=== Begin Enclosure ===
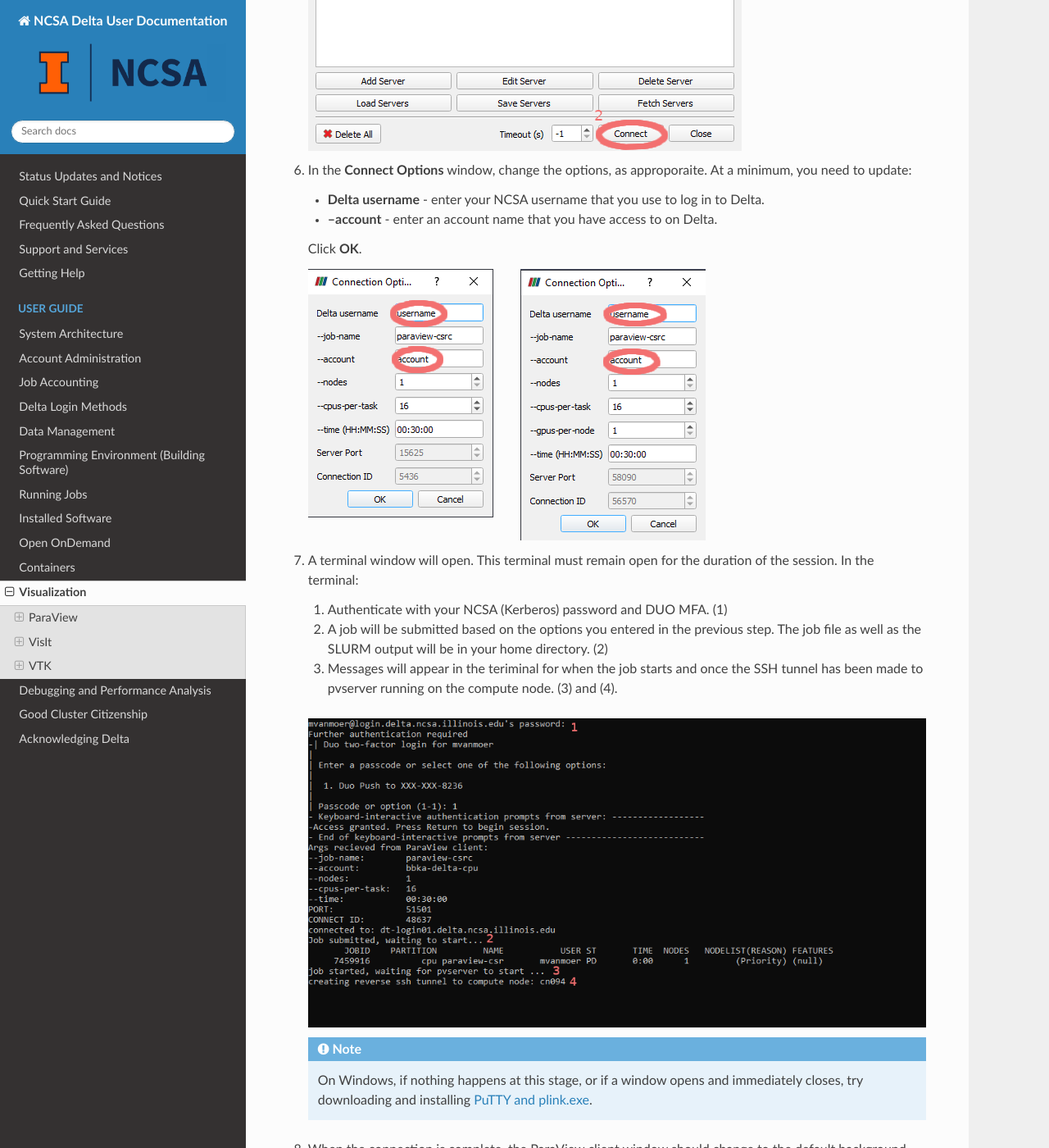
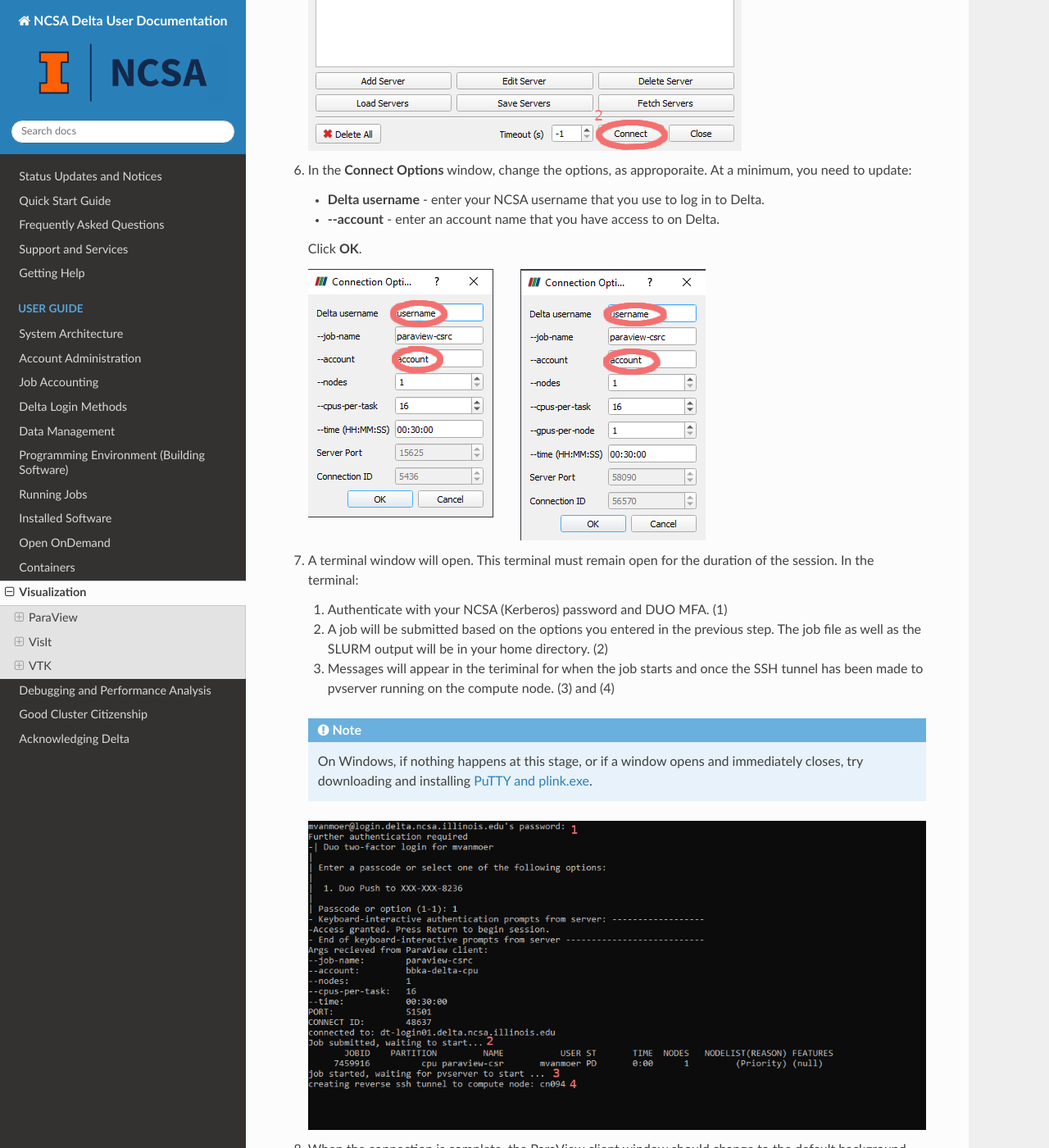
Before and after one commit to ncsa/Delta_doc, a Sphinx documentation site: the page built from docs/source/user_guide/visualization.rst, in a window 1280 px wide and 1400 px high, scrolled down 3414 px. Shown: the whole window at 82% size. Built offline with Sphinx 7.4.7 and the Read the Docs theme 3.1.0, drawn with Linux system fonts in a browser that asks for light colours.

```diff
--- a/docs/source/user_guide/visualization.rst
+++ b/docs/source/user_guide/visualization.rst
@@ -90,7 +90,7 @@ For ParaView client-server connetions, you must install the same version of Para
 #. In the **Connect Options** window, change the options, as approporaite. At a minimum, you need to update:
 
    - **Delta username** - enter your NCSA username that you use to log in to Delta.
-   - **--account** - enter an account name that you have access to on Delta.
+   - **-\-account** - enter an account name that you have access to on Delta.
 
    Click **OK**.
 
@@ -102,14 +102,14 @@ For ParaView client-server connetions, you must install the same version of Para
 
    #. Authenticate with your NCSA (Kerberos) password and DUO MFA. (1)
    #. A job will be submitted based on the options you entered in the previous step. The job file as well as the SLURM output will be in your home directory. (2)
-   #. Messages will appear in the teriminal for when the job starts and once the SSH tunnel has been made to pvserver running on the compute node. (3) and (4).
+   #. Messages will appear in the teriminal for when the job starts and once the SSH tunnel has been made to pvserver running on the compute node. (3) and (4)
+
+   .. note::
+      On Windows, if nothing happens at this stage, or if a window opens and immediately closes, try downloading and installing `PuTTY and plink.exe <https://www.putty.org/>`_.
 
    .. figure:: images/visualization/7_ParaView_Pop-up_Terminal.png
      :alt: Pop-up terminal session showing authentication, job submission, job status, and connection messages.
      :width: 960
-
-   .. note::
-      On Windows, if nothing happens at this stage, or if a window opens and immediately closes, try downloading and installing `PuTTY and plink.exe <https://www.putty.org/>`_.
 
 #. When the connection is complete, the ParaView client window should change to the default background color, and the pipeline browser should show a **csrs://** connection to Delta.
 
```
=== End Enclosure ===
◆ **PROMPT**
Each line above that contains the word "immediately" should be copied.

◆ **SOLVED PROBLEM**
+      On Windows, if nothing happens at this stage, or if a window opens and immediately closes, try downloading and installing `PuTTY and plink.exe <https://www.putty.org/>`_.
-      On Windows, if nothing happens at this stage, or if a window opens and immediately closes, try downloading and installing `PuTTY and plink.exe <https://www.putty.org/>`_.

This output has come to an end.